Directions for this task:
For the records below, give the number of lines in which "checked" appears, and add nothing else.

Listed records:
***

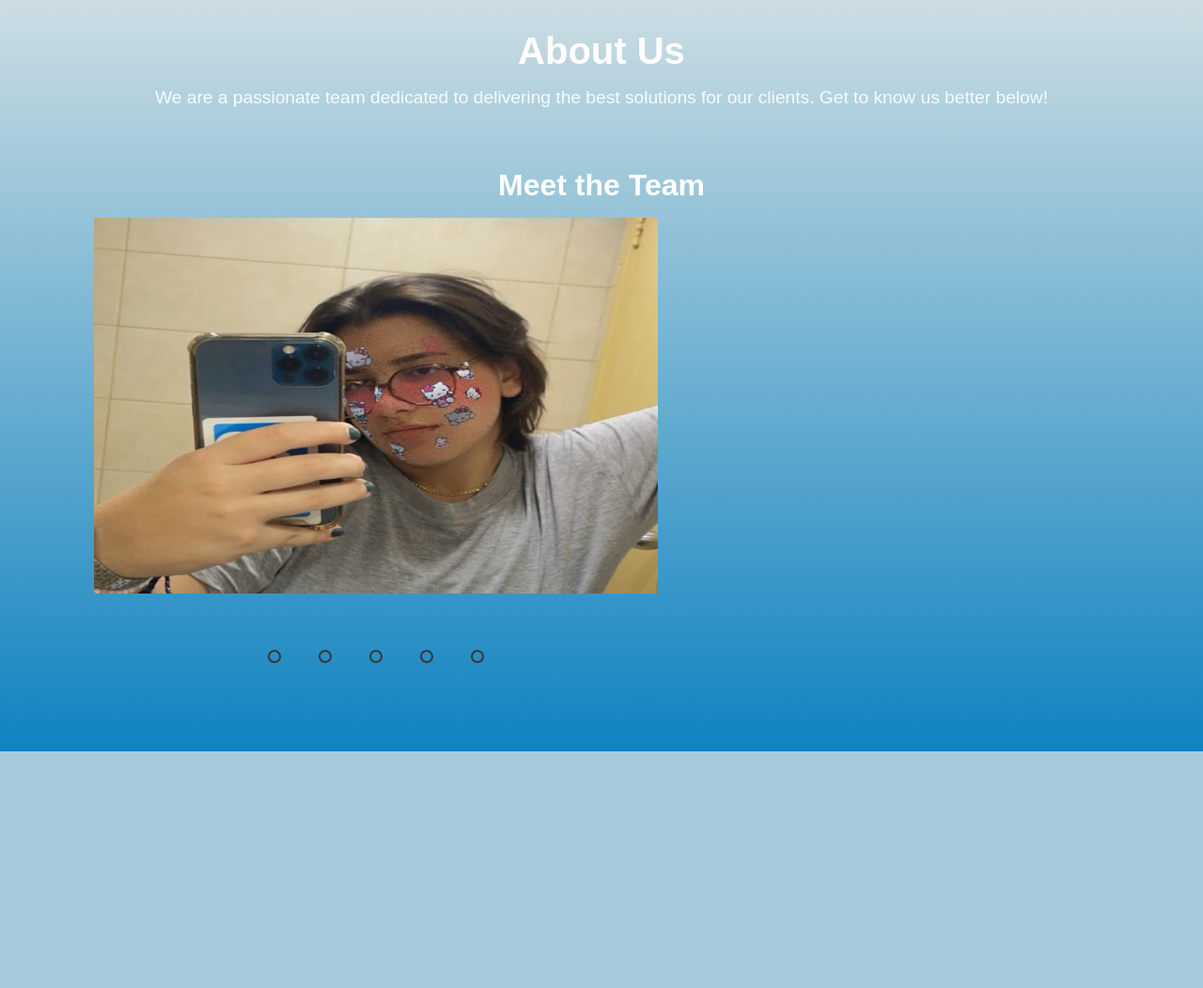
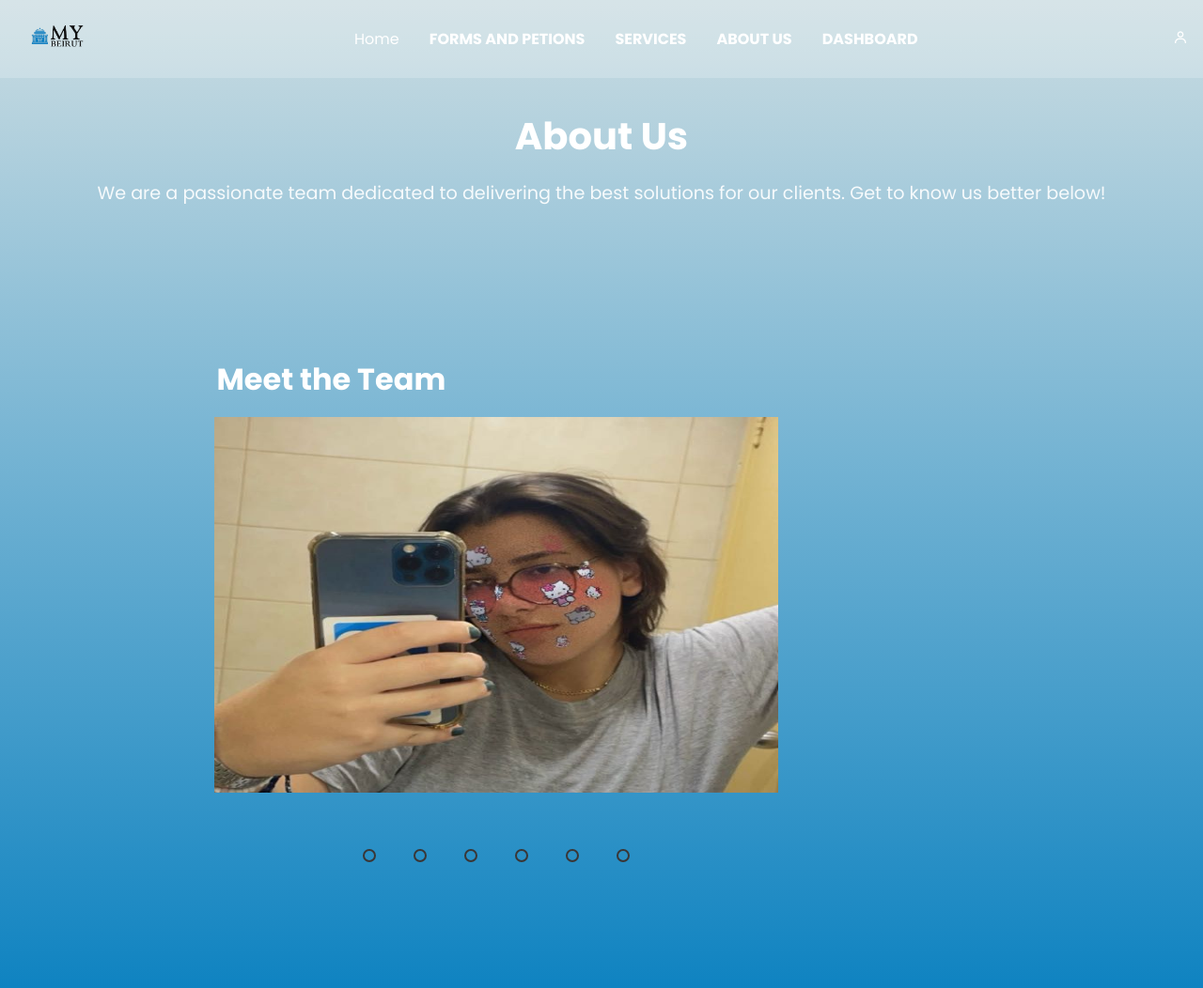
Before and after one commit to Juliak10/se_project, a PHP site: page /about_us.html in a window 1280 px wide. Shown: the whole page at 94% size. Before the commit the page ends 800 px from the top, so only its background shows below. Run offline with PHP 8.4, Linux system fonts and the light colour scheme.

Commit message:
final changes in about us page

```diff
--- a/about_us.css
+++ b/about_us.css
@@ -15,6 +15,94 @@
 body {
     min-height: 100vh;
     background: linear-gradient(to top, var(--blue-ncs), var(--columbia-blue));
+}
+
+.flex {
+    display: flex;
+    align-items: center;
+}
+
+.navbar {
+    display: flex;
+    top: 0;
+    align-items: center;
+    justify-content: space-between;
+    background-color: rgba(255, 255, 255, 0.2);
+    color: var(--white);
+    padding: 0.5em 1em;
+
+}
+
+
+.hover-link {
+    cursor: pointer;
+}
+
+.hover-link:hover {
+    color: var(--blue-ncs);
+}
+
+
+.logo-img {
+    height: 60px;
+    border-radius: 6px;
+}
+
+
+.nav-links {
+    list-style: none;
+    display: flexbox;
+    gap: 2em;
+
+}
+
+.nav-links li {
+    display: inline;
+}
+
+.nav-links a {
+    color: var(--white);
+    text-decoration: none;
+    font-weight: bold;
+}
+
+.nav-links a:hover {
+    text-decoration: underline;
+}
+
+.sub-menu {
+    display: none;
+    position: absolute;
+    z-index: 1;
+    background-color: rgba(255, 255, 255, 0.2);
+    box-shadow: 0 4px 8px rgba(0, 0, 0, 0.1);
+    border-radius: 4px;
+    color: var(--primary-text-color);
+}
+
+.nav-item:hover .sub-menu {
+    display: block;
+}
+
+.sub-menu li {
+    padding: 10px;
+    border-bottom: 1px solid #ddd;
+}
+
+.sub-menu li:last-child {
+    border-bottom: none;
+}
+
+.sub-menu li a {
+    text-decoration: none;
+}
+
+
+.profile-icon img {
+    height: 40px;
+    width: 40px;
+    border-radius: 50%;
+    border: 2px solid var(--white);
 }
 
 .about-us {
@@ -35,53 +123,67 @@ body {
 
 .wrapper {
     padding: 2rem 0;
-    text-align: center;
 }
 
 .wrapper h2 {
     font-size: 2rem;
     color: var(--white);
     margin-bottom: 1rem;
+    margin-left: 10%;
 }
 
-/* Slider Container */
-.slider{
+.sec-slider-cal {
+    padding: 10%;
+    height: 100vh;
+    justify-content: center;
+    align-items: center;
+
+}
+
+@media screen and (max-width: 600px) {
+    .sec-slider-cal {
+        display: block;
+        min-height: 1000px;
+    }
+
+}
+
+.slider {
     width: 800px;
     height: 500px;
     border-radius: 10px;
     overflow: hidden;
 }
 
-.slides{
+.slides {
     width: 500%;
     height: 500px;
     display: flex;
 }
 
-.slides input{
+.slides input {
     display: none;
 
 }
 
-.slide{
+.slide {
     width: 20%;
     transition: 2s;
 }
 
-.slide img{
+.slide img {
     width: 600px;
     height: 400px;
     cursor: pointer;
 }
 
-
-/* Manual Navigation Buttons */
 .navigation-manual {
     position: absolute;
     width: 800px;
     margin-top: -40px;
     display: flex;
     justify-content: center;
+
 }
 
 .manual-btn {
@@ -92,32 +194,30 @@ body {
     transition: 1s;
 }
 
-/* Hide the navigation buttons when radio is selected */
-.manual-btn:not(:last-child){
+.manual-btn:not(:last-child) {
     margin-right: 40px;
 }
 
-.manual-btn:hover{
+.manual-btn:hover {
     background: rgb(168, 168, 168);
 }
 
-#radio1:checked ~ .first{
+#radio1:checked~.first {
     margin-left: 0;
 }
-#radio2:checked ~ .first{
+
+#radio2:checked~.first {
     margin-left: -20%;
 }
-#radio3:checked ~ .first{
+
+#radio3:checked~.first {
     margin-left: -40%;
 }
-#radio4:checked ~ .first{
+
+#radio4:checked~.first {
     margin-left: -60%;
 }
-#radio5:checked ~ .first{
+
+#radio5:checked~.first {
     margin-left: -80%;
 }
-
-/* Manual button hover effect */
-.manual-btn:hover {
-    background-color: var(--blue-ncs);
-}
--- a/about_us.html
+++ b/about_us.html
@@ -5,8 +5,31 @@
     <meta name="viewport" content="width=device-width, initial-scale=1.0">
     <title>About Us</title>
     <link rel="stylesheet" href="about_us.css">
+    <link href="https://fonts.googleapis.com/css2?family=Poppins:wght@300;400;500;600;700&display=swap" rel="stylesheet">
+    <link href='https://unpkg.com/boxicons@2.1.4/css/boxicons.min.css' rel='stylesheet'>
 </head>
 <body>
+
+    <nav class="navbar">
+        <div class="logo">
+            <img src="hasan.png" alt="Logo" class="logo-img">
+        </div>
+        <ul class="nav-links flex">
+            <li class="hover-link nav-item">Home
+                <ul class="sub-menu">
+                    <li><a class="nav-btn" href="#">NEWS PANEL</a></li>
+                    <li><a class="nav-btn" href="#">INFORMATION</a></li>
+                </ul>
+            </li>
+            <li><a class="hover-link nav-item" href="#">FORMS AND PETIONS</a></li>
+            <li><a class="hover-link nav-item" href="#">SERVICES</a></li>
+            <li><a class="hover-link nav-item" href="#">ABOUT US</a></li>
+            <li><a class="hover-link nav-item" href="#">DASHBOARD</a></li>
+        </ul>
+        <div class="profile-icon">
+            <i class='bx bx-user'></i>
+        </div>
+    </nav>
     <!-- About Us Section -->
     <section id="about-us" class="about-us">
         <h1>About Us</h1>
@@ -14,19 +37,20 @@
     </section>
 
     <!-- Team Slider Section -->
-    <section id="team" class="wrapper">
+    <section id="team" class="wrapper sec-slider-cal">
         <h2>Meet the Team</h2>
         <div class="slider">
-            <div class="slides">
+            <div align=center class="slides">
                 <!-- Radio buttons for slide control -->
-                <input type="radio" name="slider" id="slide1" checked>
-                <input type="radio" name="slider" id="slide2">
-                <input type="radio" name="slider" id="slide3">
-                <input type="radio" name="slider" id="slide4">
-                <input type="radio" name="slider" id="slide5">
+                <input type="radio" name="radio-btn" id="radio1">
+                <input type="radio" name="radio-btn" id="radio2">
+                <input type="radio" name="radio-btn" id="radio3">
+                <input type="radio" name="radio-btn" id="radio4">
+                <input type="radio" name="radio-btn" id="radio5">
+                <input type="radio" name="radio-btn" id="radio6">
 
                 <!-- Slides -->
-                <div class="slide">
+                <div class="slide first">
                     <img src="jay.jpg" alt="Jay">
                 </div>
                 <div class="slide">
@@ -39,17 +63,28 @@
                     <img src="saad.png" alt="Saad">
                 </div>
                 <div class="slide">
-                    <img src="alex.jpg" alt="Alex">
+                    <img src="logo.jpg" alt="Alex">
                 </div>
             </div>
 
             <!-- Manual Navigation (using labels as buttons) -->
+            <div class="navigation-auto">
+                <div class="auto-btn1"></div>
+                <div class="auto-btn2"></div>
+                <div class="auto-btn3"></div>
+                <div class="auto-btn4"></div>
+                <div class="auto-btn5"></div>
+                <div class="auto-btn6"></div>
+            </div>
+            <!--manual navigation start-->
             <div class="navigation-manual">
-                <label for="slide1" class="manual-btn"></label>
-                <label for="slide2" class="manual-btn"></label>
-                <label for="slide3" class="manual-btn"></label>
-                <label for="slide4" class="manual-btn"></label>
-                <label for="slide5" class="manual-btn"></label>
+                <label for="radio1" class="manual-btn"></label>
+                <label for="radio2" class="manual-btn"></label>
+                <label for="radio3" class="manual-btn"></label>
+                <label for="radio4" class="manual-btn"></label>
+                <label for="radio5" class="manual-btn"></label>
+                <label for="radio6" class="manual-btn"></label>
+
             </div>
         </div>
     </section>
```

***

Response:
11